→ **Task to carry out**: Would you reproduce every record exactly, leaving out the pictures?

→ **Data supplied**:
☆ ☆ ☆ ☆ ☆
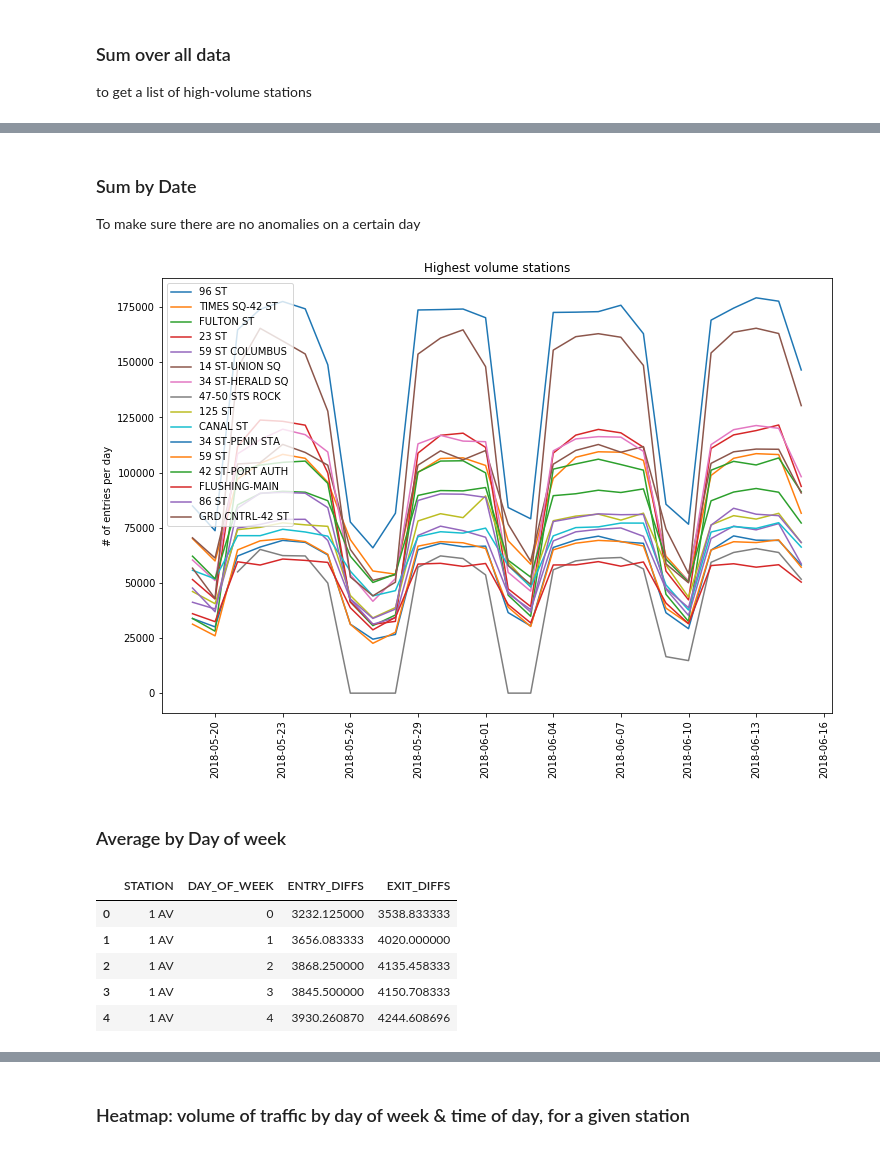
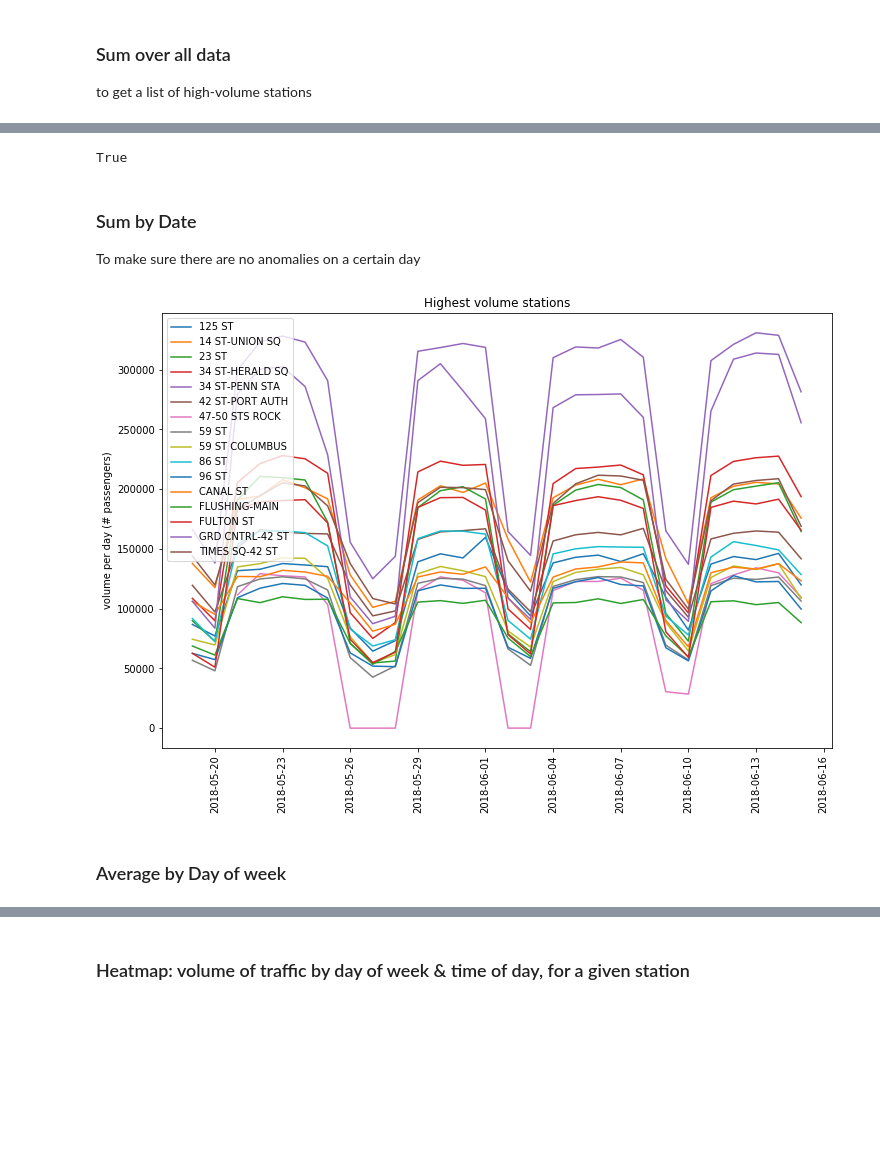
Before and after one commit to luketibbott/benson, a Jupyter notebook: benson_EDA-KF.ipynb, the cells around one changed output, grey strips where cells are left out. Saved outputs shown, nothing was run; the diff lists cells and outputs as text; code cells hidden in the pictures; blank space fills up the shorter version.

```diff
--- a/benson_EDA-KF.ipynb
+++ b/benson_EDA-KF.ipynb
@@ -64,4 +78,4 @@ df3.to_csv('resampled_turnstile_data.csv')
 
 to get a list of high-volume stations
 # %%
-grp2 = df2.groupby(['STATION'])['ENTRY_DIFFS','EXIT_DIFFS'].sum().reset_index()
+grp2 = df3.groupby(['STATION'])['ENTRY_DIFFS','EXIT_DIFFS', 'TOTAL'].sum().reset_index()
@@ -77,4 +93,4 @@ grp2.head()
 # %%
 exit_high = list(grp2.sort_values('EXIT_DIFFS').tail(15)['STATION'])
 entry_high = list(grp2.sort_values('ENTRY_DIFFS').tail(15)['STATION'])
-highest_vol = set(exit_high + entry_high)
+highest_vol = list(set(exit_high + entry_high)) # this is a change!
@@ -104,25 +97,29 @@ highest_vol
+# %%
+top_vol_4hr.sort() == highest_vol.sort()
+# %% [output]
+True
 # %% [markdown]
 ### Sum by Date
 
 To make sure there are no anomalies on a certain day
 # %%
-grp3 = df3.groupby(['STATION','DATE'])['ENTRY_DIFFS','EXIT_DIFFS'].sum().reset_index()
+grp3 = df3.groupby(['STATION','DATE'])['ENTRY_DIFFS','EXIT_DIFFS','TOTAL'].sum().reset_index()
 # %%
 fig, ax = plt.subplots(figsize=[12,8])
 
 for s in highest_vol:
     dum_df = grp3[grp3['STATION'] == s]
     xs = dum_df['DATE']
 #     week_start = xs.iloc[0].strftime('%Y-%m-%d')
-    plt.plot(xs, dum_df['ENTRY_DIFFS'], label=s)
+    plt.plot(xs, dum_df['TOTAL'], label=s)
 #     xticklocs = ax.get_xticks()
 #     plt.xticks(xticklocs, x_labels)
     plt.xticks(rotation=90)
     plt.legend()
-    plt.ylabel('# of entries per day')
+    plt.ylabel('volume per day (# passengers)')
     plt.title('Highest volume stations');
 # %% [output]
-[figure, old version]
+[figure, new version]
 # %% [markdown]
 ### Average by Day of week
 # %%
@@ -130,9 +126,0 @@ grp1 = df2.groupby(['STATION', 'DAY_OF_WEEK'])['ENTRY_DIFFS','EXIT_DIFFS'].mean(
-# %%
-grp1.head()
-# %% [output]
-|  | STATION | DAY_OF_WEEK | ENTRY_DIFFS | EXIT_DIFFS |
-| 0 | 1 AV | 0 | 3232.125000 | 3538.833333 |
-| 1 | 1 AV | 1 | 3656.083333 | 4020.000000 |
-| 2 | 1 AV | 2 | 3868.250000 | 4135.458333 |
-| 3 | 1 AV | 3 | 3845.500000 | 4150.708333 |
-| 4 | 1 AV | 4 | 3930.260870 | 4244.608696 |
```
Also changed, not shown: parts of 42 cells of this notebook.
☆ ☆ ☆ ☆ ☆
→ **Result for this exercise**:
Before and after one commit to luketibbott/benson, a Jupyter notebook: benson_EDA-KF.ipynb, the cells around one changed output, grey strips where cells are left out. Saved outputs shown, nothing was run; the diff lists cells and outputs as text; code cells hidden in the pictures; blank space fills up the shorter version.

```diff
--- a/benson_EDA-KF.ipynb
+++ b/benson_EDA-KF.ipynb
@@ -64,4 +78,4 @@ df3.to_csv('resampled_turnstile_data.csv')
 
 to get a list of high-volume stations
 # %%
-grp2 = df2.groupby(['STATION'])['ENTRY_DIFFS','EXIT_DIFFS'].sum().reset_index()
+grp2 = df3.groupby(['STATION'])['ENTRY_DIFFS','EXIT_DIFFS', 'TOTAL'].sum().reset_index()
@@ -77,4 +93,4 @@ grp2.head()
 # %%
 exit_high = list(grp2.sort_values('EXIT_DIFFS').tail(15)['STATION'])
 entry_high = list(grp2.sort_values('ENTRY_DIFFS').tail(15)['STATION'])
-highest_vol = set(exit_high + entry_high)
+highest_vol = list(set(exit_high + entry_high)) # this is a change!
@@ -104,25 +97,29 @@ highest_vol
+# %%
+top_vol_4hr.sort() == highest_vol.sort()
+# %% [output]
+True
 # %% [markdown]
 ### Sum by Date
 
 To make sure there are no anomalies on a certain day
 # %%
-grp3 = df3.groupby(['STATION','DATE'])['ENTRY_DIFFS','EXIT_DIFFS'].sum().reset_index()
+grp3 = df3.groupby(['STATION','DATE'])['ENTRY_DIFFS','EXIT_DIFFS','TOTAL'].sum().reset_index()
 # %%
 fig, ax = plt.subplots(figsize=[12,8])
 
 for s in highest_vol:
     dum_df = grp3[grp3['STATION'] == s]
     xs = dum_df['DATE']
 #     week_start = xs.iloc[0].strftime('%Y-%m-%d')
-    plt.plot(xs, dum_df['ENTRY_DIFFS'], label=s)
+    plt.plot(xs, dum_df['TOTAL'], label=s)
 #     xticklocs = ax.get_xticks()
 #     plt.xticks(xticklocs, x_labels)
     plt.xticks(rotation=90)
     plt.legend()
-    plt.ylabel('# of entries per day')
+    plt.ylabel('volume per day (# passengers)')
     plt.title('Highest volume stations');
 # %% [output]
-[figure, old version]
+[figure, new version]
 # %% [markdown]
 ### Average by Day of week
 # %%
@@ -130,9 +126,0 @@ grp1 = df2.groupby(['STATION', 'DAY_OF_WEEK'])['ENTRY_DIFFS','EXIT_DIFFS'].mean(
-# %%
-grp1.head()
-# %% [output]
-|  | STATION | DAY_OF_WEEK | ENTRY_DIFFS | EXIT_DIFFS |
-| 0 | 1 AV | 0 | 3232.125000 | 3538.833333 |
-| 1 | 1 AV | 1 | 3656.083333 | 4020.000000 |
-| 2 | 1 AV | 2 | 3868.250000 | 4135.458333 |
-| 3 | 1 AV | 3 | 3845.500000 | 4150.708333 |
-| 4 | 1 AV | 4 | 3930.260870 | 4244.608696 |
```
Also changed, not shown: parts of 42 cells of this notebook.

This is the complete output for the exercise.